Indeed, the chairman and majority owner of 21 Air, Adolfo Moreno, and 21 Air's director of quality control, Michael Steinke, both have "either coincidental or direct ties" to Gemini Air Cargo, a company previously named by Amnesty International as one of the air charter services involved in a CIA rendition program. In this CIA program, individuals suspected of terrorism were abducted by the intelligence agency and then taken abroad to third-country secret "black sites" where torture, officially termed "enhanced interrogation," was regularly performed.

Steinke worked for Gemini Air Cargo from 1996 to 1997, according to a 2016 Department of Transportation document cited by McClatchy. Moreno, although he did not work for Gemini, registered two separate business at a Miami address that was later registered to Gemini Air Cargo while the CIA rendition program was active. McClatchy noted that the first business Moreno registered at the location was incorporated in 1987 while the second was created in 2001. Gemini Cargo Logistics, a subsidiary of Gemini Air Cargo, was subsequently registered at that same location in 2005.

21 Air has denied any responsibility for the weapons shipment discovered onboard the plane it operates, instead blaming a contractor known as GPS-Air for the illicit cargo. A GPS-Air manager, Cesar Meneses, told McClatchy that the weapons shipment had been "fabricated" by the Maduro-led government to paint his government as the victim. Meneses also stated that "the cargo doesn't belong to 21 Air and it doesn't belong to GPS-Air" and that it had been provided by third parties, whose identities Meneses declined to disclose.

Contras Redux?

The revelation that the company that operates the plane caught smuggling weapons into Venezuela has connections to past controversial CIA programs is unlikely to surprise many observers, given the CIA's decades-long history of funneling weapons to U.S.-backed opposition fighters in Latin America, Southeast Asia and other conflict areas around the globe.

One of the best-known examples of the CIA using airliners to smuggle weapons to a U.S.-backed paramilitary group occurred during the 1980s in what became known as the Iran-Contra scandal, in which the Reagan administration delivered weapons to the Contra rebels in order to topple the left-leaning Sandinista movement. Many of those weapons had been hidden on flights claiming to be carrying "humanitarian aid" into Nicaragua.

The parallels between aspects of the Contra scandal and the current situation in Venezuela are striking, particularly given the recent "outrage" voiced by mainstream media and prominent U.S. politicians over Maduro's refusal to allow U.S. "humanitarian aid" into the country. Maduro had explained his rejection of the aid as partially stemming from the concern that it could contain weapons or other supplies aimed at creating an armed opposition force, like the "rebel" force that was armed by the CIA in Syria in 2011.

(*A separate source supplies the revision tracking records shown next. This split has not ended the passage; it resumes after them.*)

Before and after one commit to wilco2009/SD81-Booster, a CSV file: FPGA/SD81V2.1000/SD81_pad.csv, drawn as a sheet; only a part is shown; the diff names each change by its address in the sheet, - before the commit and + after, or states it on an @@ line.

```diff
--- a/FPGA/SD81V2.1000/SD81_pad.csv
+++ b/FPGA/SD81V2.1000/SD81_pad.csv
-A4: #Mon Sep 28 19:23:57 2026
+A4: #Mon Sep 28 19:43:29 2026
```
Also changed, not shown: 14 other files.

Though the media has written off Maduro's concern as unfounded, that is hardly the case in light of the fact that the Trump administration's recently named special envoy in charge of the administration's Venezuela policy, Elliott Abrams, had been instrumental in delivering weapons to the Nicaraguan Contras, including hiding those weapons in "humanitarian aid" shipments. In subsequent testimony after the scandal broke in the 1980s, Abrams himself admitted to funneling weapons to the Contras in exactly this way.

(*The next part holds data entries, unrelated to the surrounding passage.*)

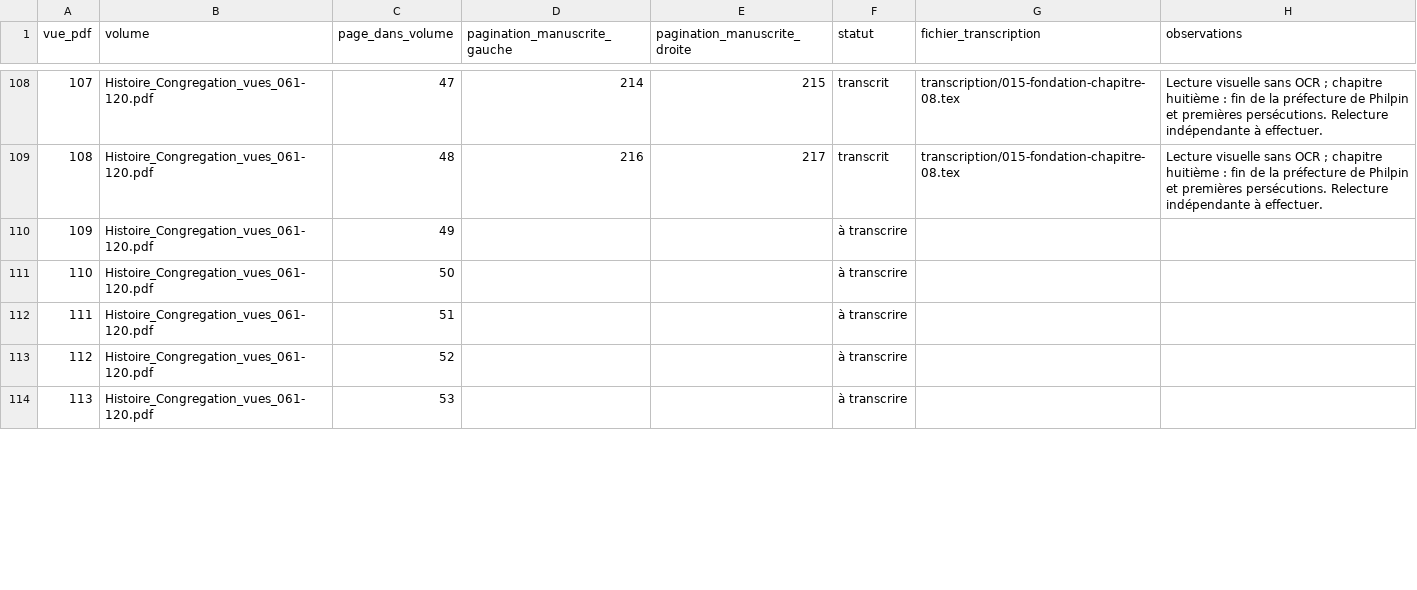
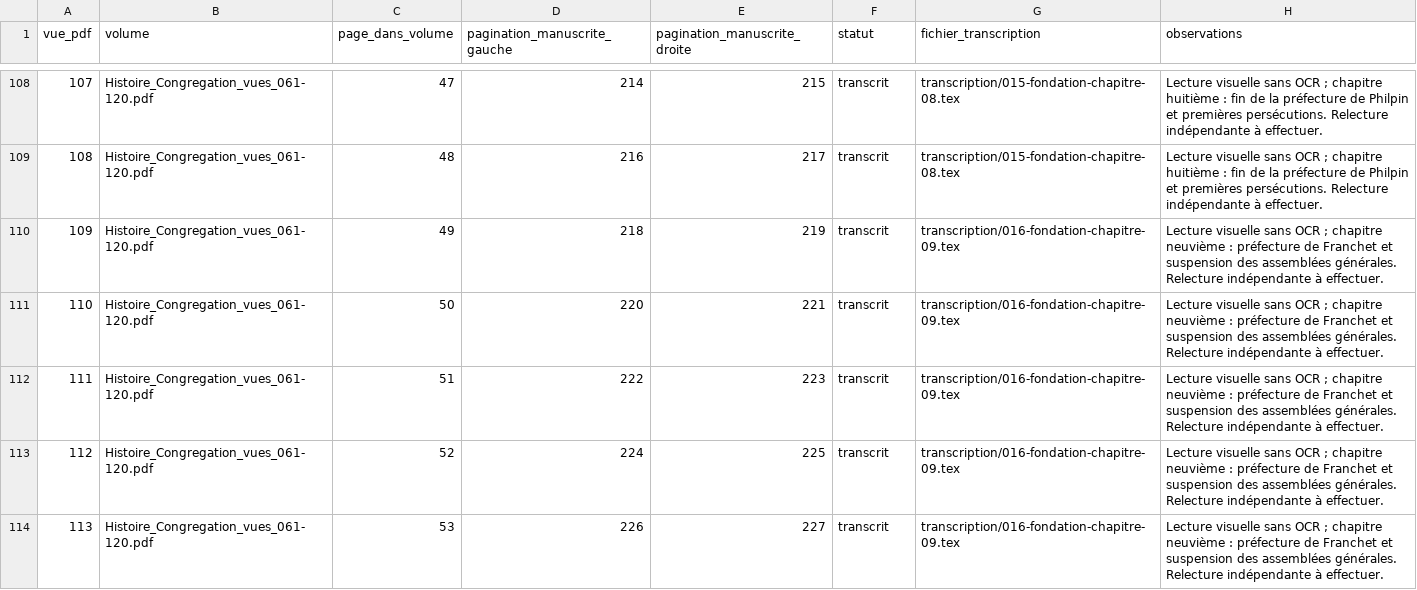
Before and after one commit to grostim/BenoitCoste-HistoireCongregation, a CSV file: SUIVI_TRANSCRIPTION.csv, drawn as a sheet; only a part is shown, gaps mark what is left out; the diff covers the shown part only.

Commit message:
feat: transcrire le chapitre neuvième sur la dissolution apparente

```diff
--- a/SUIVI_TRANSCRIPTION.csv
+++ b/SUIVI_TRANSCRIPTION.csv
@@ -109,6 +109,6 @@ vue_pdf,volume,page_dans_volume,pagination_manuscrite_gauche,pagination_manuscri
 108,Histoire_Congregation_vues_061-120.pdf,48,216,217,transcrit,transcription/015-fondation-chapitre-08.tex,Lecture visuelle sans OCR ; chapitre huitième : fin de la préfecture de Philpin et premières persécutions. Relecture indépendante à effectuer.
-109,Histoire_Congregation_vues_061-120.pdf,49,,,à transcrire,,
-110,Histoire_Congregation_vues_061-120.pdf,50,,,à transcrire,,
-111,Histoire_Congregation_vues_061-120.pdf,51,,,à transcrire,,
-112,Histoire_Congregation_vues_061-120.pdf,52,,,à transcrire,,
-113,Histoire_Congregation_vues_061-120.pdf,53,,,à transcrire,,
+109,Histoire_Congregation_vues_061-120.pdf,49,218,219,transcrit,transcription/016-fondation-chapitre-09.tex,Lecture visuelle sans OCR ; chapitre neuvième : préfecture de Franchet et suspension des assemblées générales. Relecture indépendante à effectuer.
+110,Histoire_Congregation_vues_061-120.pdf,50,220,221,transcrit,transcription/016-fondation-chapitre-09.tex,Lecture visuelle sans OCR ; chapitre neuvième : préfecture de Franchet et suspension des assemblées générales. Relecture indépendante à effectuer.
+111,Histoire_Congregation_vues_061-120.pdf,51,222,223,transcrit,transcription/016-fondation-chapitre-09.tex,Lecture visuelle sans OCR ; chapitre neuvième : préfecture de Franchet et suspension des assemblées générales. Relecture indépendante à effectuer.
+112,Histoire_Congregation_vues_061-120.pdf,52,224,225,transcrit,transcription/016-fondation-chapitre-09.tex,Lecture visuelle sans OCR ; chapitre neuvième : préfecture de Franchet et suspension des assemblées générales. Relecture indépendante à effectuer.
+113,Histoire_Congregation_vues_061-120.pdf,53,226,227,transcrit,transcription/016-fondation-chapitre-09.tex,Lecture visuelle sans OCR ; chapitre neuvième : préfecture de Franchet et suspension des assemblées générales. Relecture indépendante à effectuer.
```
Also changed, not shown: 25 edited cells elsewhere in this file, 5 other files.
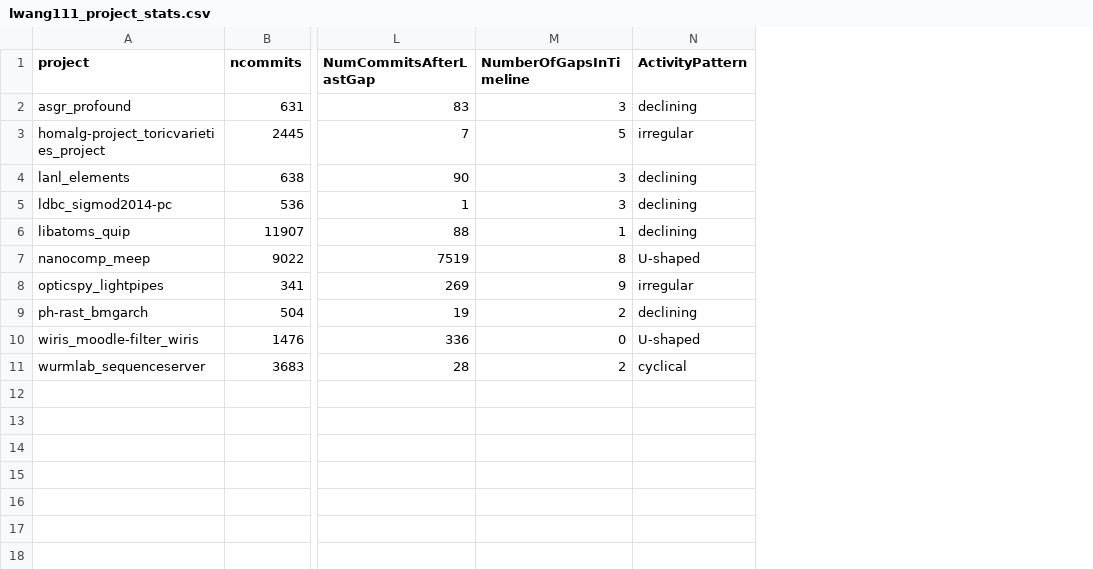
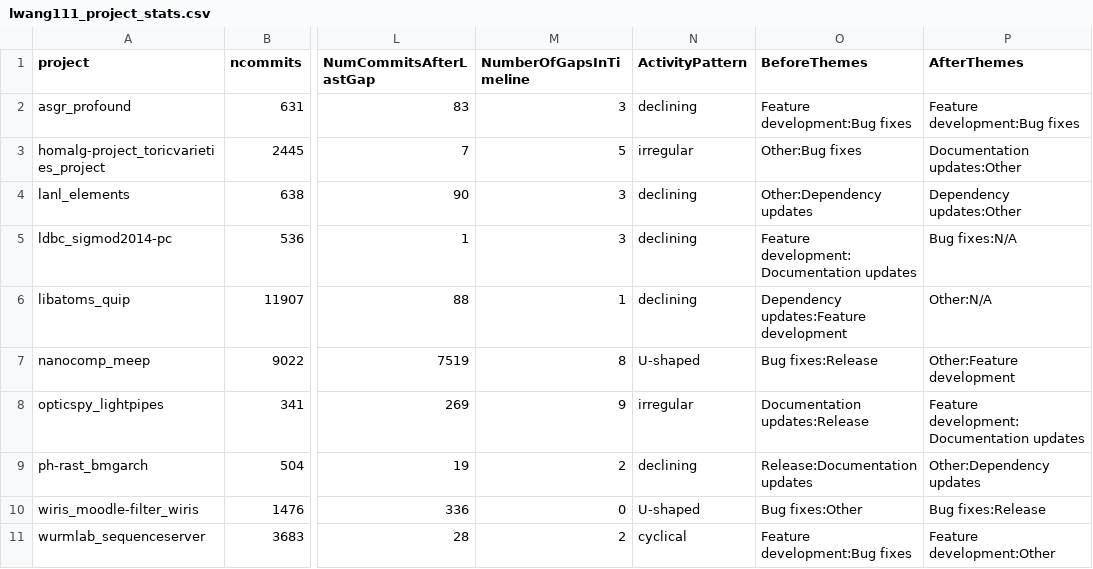
Before and after one commit to MrKleenex12/MiniProject2, a CSV file: lwang111_project_stats.csv, drawn as a sheet; only a part is shown, gaps mark what is left out; the diff names each change by its address in the sheet, - before the commit and + after, or states it on an @@ line.

```diff
--- a/lwang111_project_stats.csv
+++ b/lwang111_project_stats.csv
+column O (BeforeThemes), rows 2-11: Feature development:Bug fixes | Other:Bug fixes | Other:Dependency updates | Feature development:Documentation updates | Dependency updates:Feature development | Bug fixes:Release | Documentation updates:Release | Release:Documentation updates | Bug fixes:Other | Feature development:Bug fixes
+column P (AfterThemes), rows 2-11: Feature development:Bug fixes | Documentation updates:Other | Dependency updates:Other | Bug fixes:N/A | Other:N/A | Other:Feature development | Feature development:Documentation updates | Other:Dependency updates | Bug fixes:Release | Feature development:Other
```
Also changed, not shown: 2 other files.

With the recently uncovered illicit weapons shipment from the U.S. to Venezuela now linked to companies that have previously worked with the CIA in covert operations, Maduro's response to the "humanitarian aid" controversy is even more justified. Unfortunately for him, the U.S.-backed "interim president," Juan Guaidó, announced on Monday that his parallel government had received the first "external" source of "humanitarian aid" into the country, but would not disclose its source, its specific contents, nor how it had entered the country.